EXCERPTED RECORDS
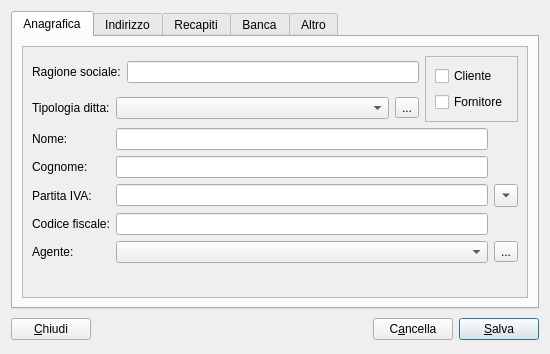
Qt form moduleAnagrafica/anagraficaadddialog.ui (kvsd/Gestionale) before a commit.
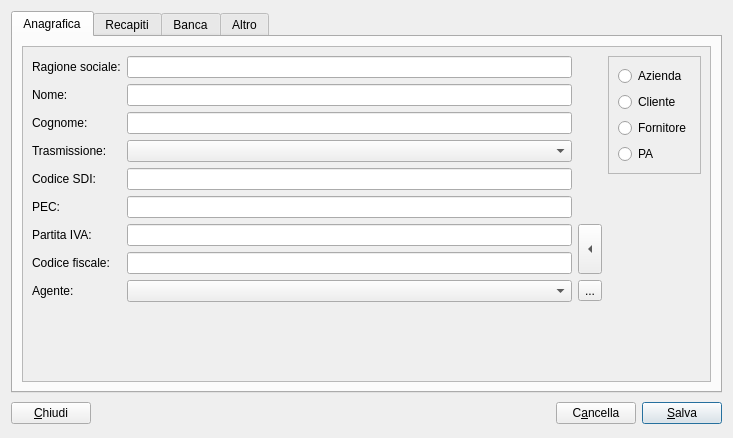
The same form after that commit.

What changed in the file:
```diff
--- a/moduleAnagrafica/anagraficaadddialog.ui
+++ b/moduleAnagrafica/anagraficaadddialog.ui
@@ -6,8 +6,8 @@
    <rect>
     <x>0</x>
     <y>0</y>
-    <width>550</width>
-    <height>354</height>
+    <width>733</width>
+    <height>438</height>
    </rect>
   </property>
   <property name="windowTitle">
@@ -34,94 +34,15 @@
            <rect>
             <x>0</x>
             <y>0</y>
-            <width>508</width>
-            <height>251</height>
+            <width>691</width>
+            <height>335</height>
            </rect>
           </property>
-          <layout class="QVBoxLayout" name="verticalLayout_3">
-           <item>
-            <layout class="QGridLayout" name="gridLayout_5" columnstretch="0,0,1,0,0" columnminimumwidth="0,0,0,0,0">
-             <item row="0" column="0" colspan="2">
-              <widget class="QLabel" name="label">
-               <property name="text">
-                <string>Ragione sociale:</string>
-               </property>
-               <property name="buddy">
-                <cstring>ragSocialeLE</cstring>
-               </property>
-              </widget>
-             </item>
-             <item row="0" column="2" colspan="2">
-              <widget class="QLineEdit" name="ragSocialeLE"/>
-             </item>
-             <item row="0" column="4" rowspan="2">
-              <widget class="QFrame" name="frame">
-               <property name="frameShape">
-                <enum>QFrame::StyledPanel</enum>
-               </property>
-               <property name="frameShadow">
-                <enum>QFrame::Raised</enum>
-               </property>
-               <layout class="QVBoxLayout" name="verticalLayout_2">
-                <item>
-                 <widget class="QCheckBox" name="clienteCKB">
-                  <property name="text">
-                   <string>Cliente</string>
-                  </property>
-                 </widget>
-                </item>
-                <item>
-                 <widget class="QCheckBox" name="fornitoreCKB">
-                  <property name="text">
-                   <string>Fornitore</string>
-                  </property>
-                 </widget>
-                </item>
-               </layout>
-              </widget>
-             </item>
-             <item row="1" column="0">
-              <widget class="QLabel" name="label_2">
-               <property name="text">
-                <string>Tipologia ditta:</string>
-               </property>
-               <property name="buddy">
-                <cstring>tipoDittaCB</cstring>
-               </property>
-              </widget>
-             </item>
-             <item row="1" column="1" colspan="2">
-              <widget class="QComboBox" name="tipoDittaCB"/>
-             </item>
-             <item row="1" column="3">
-              <widget class="QToolButton" name="tipoDittaDlgPB">
-               <property name="text">
-                <string>...</string>
-               </property>
-              </widget>
-             </item>
-            </layout>
-           </item>
+          <layout class="QHBoxLayout" name="horizontalLayout_2">
            <item>
             <layout class="QGridLayout" name="gridLayout_2">
-             <item row="1" column="1">
-              <widget class="QLineEdit" name="cognomeLE"/>
-             </item>
              <item row="1" column="0">
-              <widget class="QLabel" name="label_7">
-               <property name="text">
-                <string>Cognome:</string>
-               </property>
-               <property name="buddy">
-                <cstring>cognomeLE</cstring>
-               </property>
-              </widget>
-             </item>
-             <item row="4" column="1">
-              <widget class="QComboBox" name="agenteCB"/>
-             </item>
-             <item row="0" column="0">
-              <widget class="QLabel" name="label_3">
+              <widget class="QLabel" name="nomeLB">
                <property name="text">
                 <string>Nome:</string>
                </property>
@@ -130,10 +51,17 @@
                </property>
               </widget>
              </item>
-             <item row="2" column="1">
-              <widget class="QLineEdit" name="pivaLE"/>
+             <item row="5" column="0">
+              <widget class="QLabel" name="label_22">
+               <property name="text">
+                <string>PEC:</string>
+               </property>
+               <property name="buddy">
+                <cstring>pecLE</cstring>
+               </property>
+              </widget>
              </item>
-             <item row="2" column="0">
+             <item row="6" column="0">
               <widget class="QLabel" name="label_27">
                <property name="text">
                 <string>Partita IVA:</string>
@@ -143,13 +71,110 @@
                </property>
               </widget>
              </item>
-             <item row="0" column="1">
-              <widget class="QLineEdit" name="nomeLE"/>
+             <item row="3" column="0">
+              <widget class="QLabel" name="label_20">
+               <property name="text">
+                <string>Trasmissione:</string>
+               </property>
+               <property name="buddy">
+                <cstring>trasmissioneCB</cstring>
+               </property>
+              </widget>
+             </item>
+             <item row="2" column="1">
+              <widget class="QLineEdit" name="cognomeLE"/>
+             </item>
+             <item row="5" column="1">
+              <widget class="QLineEdit" name="pecLE"/>
+             </item>
+             <item row="8" column="2">
+              <widget class="QToolButton" name="agentiDlgPB">
+               <property name="text">
+                <string>...</string>
+               </property>
+              </widget>
+             </item>
+             <item row="9" column="1">
+              <spacer name="verticalSpacer_3">
+               <property name="orientation">
+                <enum>Qt::Vertical</enum>
+               </property>
+               <property name="sizeHint" stdset="0">
+                <size>
+                 <width>20</width>
+                 <height>40</height>
+                </size>
+               </property>
+              </spacer>
+             </item>
+             <item row="4" column="0">
+              <widget class="QLabel" name="label_21">
+               <property name="text">
+                <string>Codice SDI:</string>
+               </property>
+               <property name="buddy">
+                <cstring>codSdiLE</cstring>
+               </property>
+              </widget>
+             </item>
+             <item row="2" column="0">
+              <widget class="QLabel" name="cognomeLB">
+               <property name="text">
+                <string>Cognome:</string>
+               </property>
+               <property name="buddy">
+                <cstring>cognomeLE</cstring>
+               </property>
+              </widget>
+             </item>
+             <item row="8" column="1">
+              <widget class="QComboBox" name="agenteCB"/>
              </item>
              <item row="3" column="1">
+              <widget class="QComboBox" name="trasmissioneCB"/>
+             </item>
+             <item row="0" column="1">
+              <widget class="QLineEdit" name="ragSocialeLE"/>
+             </item>
+             <item row="6" column="1">
+              <widget class="QLineEdit" name="pivaLE"/>
+             </item>
+             <item row="4" column="1">
+              <widget class="QLineEdit" name="codSdiLE"/>
+             </item>
+             <item row="6" column="2" rowspan="2">
+              <widget class="QToolButton" name="copyPB">
+               <property name="sizePolicy">
+                <sizepolicy hsizetype="Fixed" vsizetype="Minimum">
+                 <horstretch>0</horstretch>
+                 <verstretch>0</verstretch>
+                </sizepolicy>
+               </property>
+               <property name="statusTip">
+                <string>Copia partita iva nel codice fiscale</string>
+               </property>
+               <property name="text">
+                <string>...</string>
+               </property>
+               <property name="arrowType">
+                <enum>Qt::LeftArrow</enum>
+               </property>
+              </widget>
+             </item>
+             <item row="7" column="0">
+              <widget class="QLabel" name="label_26">
+               <property name="text">
+                <string>Codice fiscale:</string>
+               </property>
+               <property name="buddy">
+                <cstring>codFiscaleLE</cstring>
+               </property>
+              </widget>
+             </item>
+             <item row="7" column="1">
               <widget class="QLineEdit" name="codFiscaleLE"/>
              </item>
-             <item row="4" column="0">
+             <item row="8" column="0">
               <widget class="QLabel" name="agenteLB">
                <property name="enabled">
                 <bool>true</bool>
@@ -162,50 +187,77 @@
                </property>
               </widget>
              </item>
-             <item row="3" column="0">
-              <widget class="QLabel" name="label_26">
+             <item row="0" column="0">
+              <widget class="QLabel" name="ragSocialeLB">
                <property name="text">
-                <string>Codice fiscale:</string>
+                <string>Ragione sociale:</string>
                </property>
                <property name="buddy">
                 <cstring>codFiscaleLE</cstring>
                </property>
               </widget>
              </item>
-             <item row="4" column="2">
-              <widget class="QToolButton" name="agentiDlgPB">
-               <property name="text">
-                <string>...</string>
-               </property>
-              </widget>
-             </item>
-             <item row="2" column="2">
-              <widget class="QToolButton" name="copyPB">
-               <property name="statusTip">
-                <string>Copia partita iva nel codice fiscale</string>
-               </property>
-               <property name="text">
-                <string>...</string>
-               </property>
-               <property name="arrowType">
-                <enum>Qt::DownArrow</enum>
-               </property>
-              </widget>
+             <item row="1" column="1">
+              <widget class="QLineEdit" name="nomeLE"/>
              </item>
             </layout>
            </item>
            <item>
-            <spacer name="verticalSpacer">
-             <property name="orientation">
-              <enum>Qt::Vertical</enum>
-             </property>
-             <property name="sizeHint" stdset="0">
-              <size>
-               <width>20</width>
-               <height>7</height>
-              </size>
-             </property>
-            </spacer>
+            <layout class="QVBoxLayout" name="verticalLayout_3">
+             <item>
+              <widget class="QFrame" name="frame">
+               <property name="frameShape">
+                <enum>QFrame::StyledPanel</enum>
+               </property>
+               <property name="frameShadow">
+                <enum>QFrame::Raised</enum>
+               </property>
+               <layout class="QVBoxLayout" name="verticalLayout_2">
+                <item>
+                 <widget class="QRadioButton" name="aziendaRB">
+                  <property name="text">
+                   <string>Azienda</string>
+                  </property>
+                 </widget>
+                </item>
+                <item>
+                 <widget class="QRadioButton" name="clienteRB">
+                  <property name="text">
+                   <string>Cliente</string>
+                  </property>
+                 </widget>
+                </item>
+                <item>
+                 <widget class="QRadioButton" name="fornitoreRB">
+                  <property name="text">
+                   <string>Fornitore</string>
+                  </property>
+                 </widget>
+                </item>
+                <item>
+                 <widget class="QRadioButton" name="paRB">
+                  <property name="text">
+                   <string>PA</string>
+                  </property>
+                 </widget>
+                </item>
+               </layout>
+              </widget>
+             </item>
+             <item>
+              <spacer name="verticalSpacer">
+               <property name="orientation">
+                <enum>Qt::Vertical</enum>
+               </property>
+               <property name="sizeHint" stdset="0">
+                <size>
+                 <width>20</width>
+                 <height>40</height>
+                </size>
+               </property>
+              </spacer>
+             </item>
+            </layout>
            </item>
           </layout>
          </widget>
@@ -215,7 +267,7 @@
      </widget>
      <widget class="QWidget" name="tab_3">
       <attribute name="title">
-       <string>Indirizzo</string>
+       <string>Recapiti</string>
       </attribute>
       <layout class="QHBoxLayout" name="horizontalLayout_11">
        <item>
@@ -323,90 +375,7 @@
                </property>
               </widget>
              </item>
-             <item row="4" column="1">
-              <widget class="QComboBox" name="statoCB">
-               <property name="editable">
-                <bool>false</bool>
-               </property>
-              </widget>
-             </item>
-             <item row="4" column="2">
-              <widget class="QToolButton" name="staoDlgPB">
-               <property name="text">
-                <string>...</string>
-               </property>
-              </widget>
-             </item>
-            </layout>
-           </item>
-           <item>
-            <spacer name="verticalSpacer_2">
-             <property name="orientation">
-              <enum>Qt::Vertical</enum>
-             </property>
-             <property name="sizeHint" stdset="0">
-              <size>
-               <width>20</width>
-               <height>40</height>
-              </size>
-             </property>
-            </spacer>
-           </item>
-          </layout>
-         </widget>
-        </widget>
-       </item>
-      </layout>
-     </widget>
-     <widget class="QWidget" name="tab_4">
-      <attribute name="title">
-       <string>Recapiti</string>
-      </attribute>
-      <layout class="QHBoxLayout" name="horizontalLayout_7">
-       <item>
-        <widget class="QScrollArea" name="scrollArea_3">
-         <property name="widgetResizable">
-          <bool>true</bool>
-         </property>
-         <widget class="QWidget" name="scrollAreaWidgetContents_3">
-          <property name="geometry">
-           <rect>
-            <x>0</x>
-            <y>0</y>
-            <width>508</width>
-            <height>251</height>
-           </rect>
-          </property>
-          <layout class="QVBoxLayout" name="verticalLayout_9">
-           <item>
-            <layout class="QGridLayout" name="gridLayout_3">
-             <item row="0" column="0">
-              <widget class="QLabel" name="label_9">
-               <property name="text">
-                <string>Telefono :</string>
-               </property>
-               <property name="buddy">
-                <cstring>telLE</cstring>
-               </property>
-              </widget>
-             </item>
-             <item row="0" column="1">
-              <widget class="QLineEdit" name="telLE"/>
-             </item>
-             <item row="1" column="0">
-              <widget class="QLabel" name="label_10">
-               <property name="text">
-                <string>Fax :</string>
-               </property>
-               <property name="buddy">
-                <cstring>faxLE</cstring>
-               </property>
-              </widget>
-             </item>
-             <item row="1" column="1">
-              <widget class="QLineEdit" name="faxLE"/>
-             </item>
-             <item row="2" column="0">
+             <item row="7" column="0">
               <widget class="QLabel" name="label_11">
                <property name="text">
                 <string>Cellulare :</string>
```
Left out of the diff: 365 changed lines with no effect on the pictures.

TASK BRIEF
In the records above, each line with the string "QVBoxLayout" should be copied.

OUTPUT OF THE TASK
-          <layout class="QVBoxLayout" name="verticalLayout_3">
-               <layout class="QVBoxLayout" name="verticalLayout_2">
+            <layout class="QVBoxLayout" name="verticalLayout_3">
+               <layout class="QVBoxLayout" name="verticalLayout_2">
-          <layout class="QVBoxLayout" name="verticalLayout_9">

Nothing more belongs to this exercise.